Clinical studies on the correlation between collagen supplementation and chronic joint disorders such as arthritis yielded similar results to those studying athletes. In 2006 a study utilising hydrolysed type-II collagen supplements and a placebo product, concluded that ingestion of the supplement was effectively processed by the body, effectively manifesting itself in cartilage. As such the findings indicated an improvement in patients effected by chronic joint disorders such as osteoarthritis.
There is strong clinical evidence that collagen intake can positively benefit joint health, as well as providing symptomatic relief and aiding recovery. Athletes in particular may consider collagen supplementation as a protective measure, or to potentially reduce recovery time from ongoing joint discomfort or sports injury.
Nutritional Sources of Collagen

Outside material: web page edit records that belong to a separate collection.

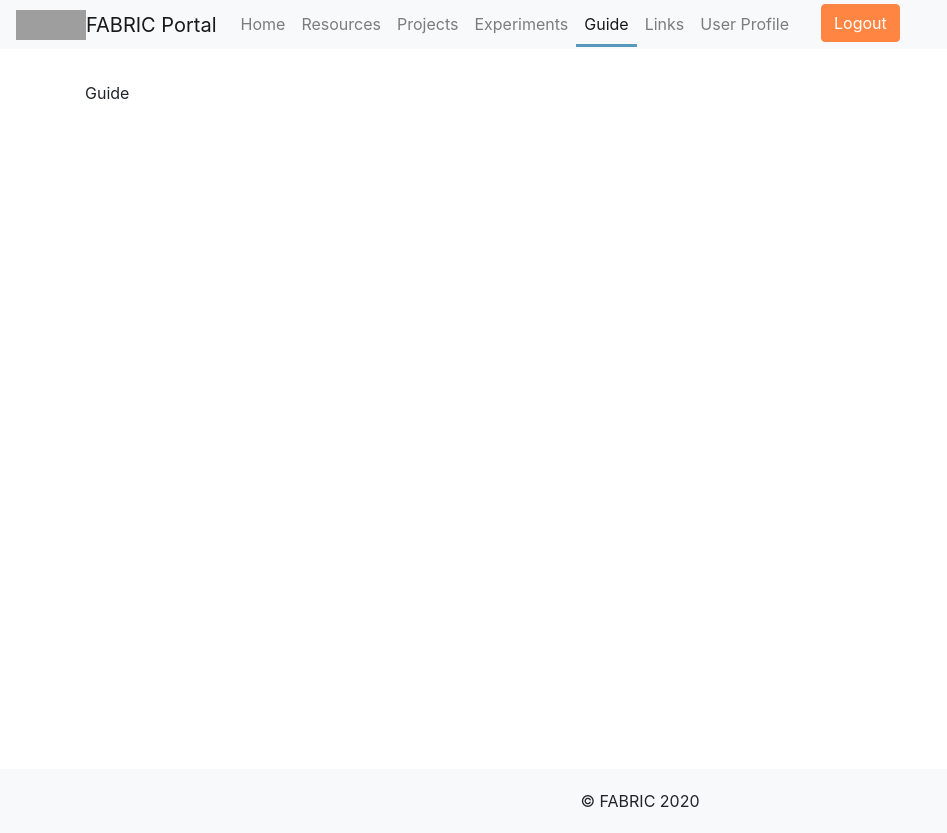
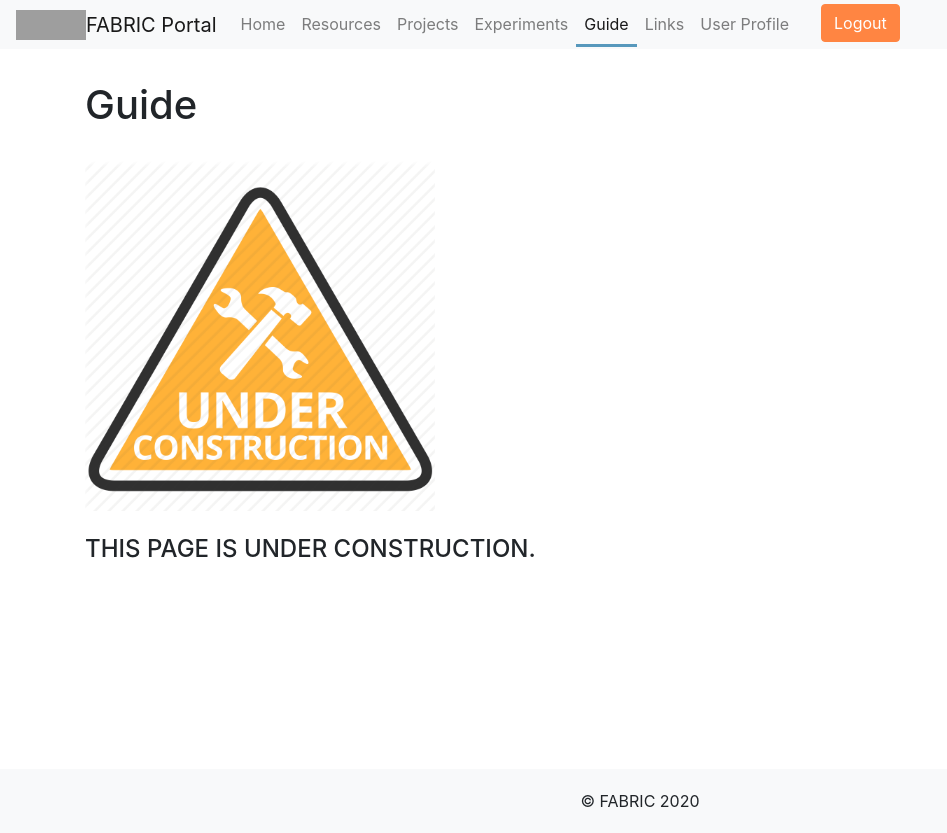
Before and after one commit to fabric-testbed/fabric-portal, a React (Create React App) app: page /guide in a window 1280 px wide. Shown: the whole page, without its empty margins (0-947 px from the left). Built offline with nearby package versions, Linux system fonts and the light colour scheme; grey boxes are pictures that could not be loaded.

Commit message:
#37: added under construction page to Guide page

```diff
--- /dev/null
+++ b/src/components/common/UnderConstruction.jsx
@@ -0,0 +1,19 @@
+import React from "react";
+import image from "../../imgs/under-construction.png";
+
+const UnderConstruction = () => {
+  return (
+    <div className="d-flex flex-column align-items-start justify-content-center">
+      <img
+        src={image}
+        width="350"
+        height="350"
+        className="d-inline-block align-top my-4"
+        alt=""
+      />
+      <h4>THIS PAGE IS UNDER CONSTRUCTION.</h4>
+    </div>)
+  ;
+};
+
+export default UnderConstruction;
--- a/src/pages/Guide.jsx
+++ b/src/pages/Guide.jsx
@@ -1,7 +1,12 @@
 import React from "react";
+import UnderConstruction from "../components/common/UnderConstruction";
 
 const Guide = () => {
-  return <div className="container">Guide</div>;
+  return (
+    <div className="container"><h1>Guide</h1>
+      <UnderConstruction />
+    </div>
+  );
 };
 
 export default Guide;
--- a/src/pages/ProjectForm.jsx
+++ b/src/pages/ProjectForm.jsx
@@ -6,6 +6,7 @@ import ProjectUserTable from "../components/Project/ProjectUserTable";
 import NewProjectForm from "../components/Project/NewProjectForm";
 import DeleteModal from "../components/common/DeleteModal";
 import LoadSpinner from "../components/common/LoadSpinner";
+import { toast } from "react-toastify";
 
 import { FontAwesomeIcon } from "@fortawesome/react-fontawesome";
 import { faPlus } from "@fortawesome/free-solid-svg-icons";
```
Also changed, not shown: src/imgs/under-construction.png (added).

Gelatine is the most abundant source of collagen in the diet, as it is formed via hydrolysis of animal connective tissue, skin and bones. Chicken or mammal bone broth, for example, is an excellent way to incrementally boost collagen intake in the daily diet, and is particularly good for general mobility ailments and arthritis due to its high content of vital bone-supporting minerals such as calcium, magnesium, sulphur, phosphorus and silicon.
However for optimum results, a high strength collagen supplement is advisable. Collagen supplementation is available in tablet and powered form, with a minimum intake of 6,000mg daily in order to yield results. Those with an intolerance to swallowing multiple pills may prefer to choose a high quality soluble collagen power to mix with cold beverages.
Currently supplements created from the following collagen sources are most widely available to consumers:
- Mammal - Collagen peptides derived from pigs and cattle comprise many cheaper supplement options available.
- Piscine - Collagen supplements derived from fish are believed to be the most effective source of supplementation. As a result, products from this source tend to be slightly more expensive.
In terms of effectively targeting and benefitting joint health with collagen supplementation, it is highly advised to seek a high quality Type II hydrolysed fish collagen source. Clinical research, such as the examples discussed previously, have shown measurable positive results and benefits of taking this form of supplement. Collagen provides a wealth of health benefits boosting cellular renewal. Those with existing joint conditions and those seeking to protect the health of their joints should certainly consider the outstanding benefits of type-II collagen supplementation.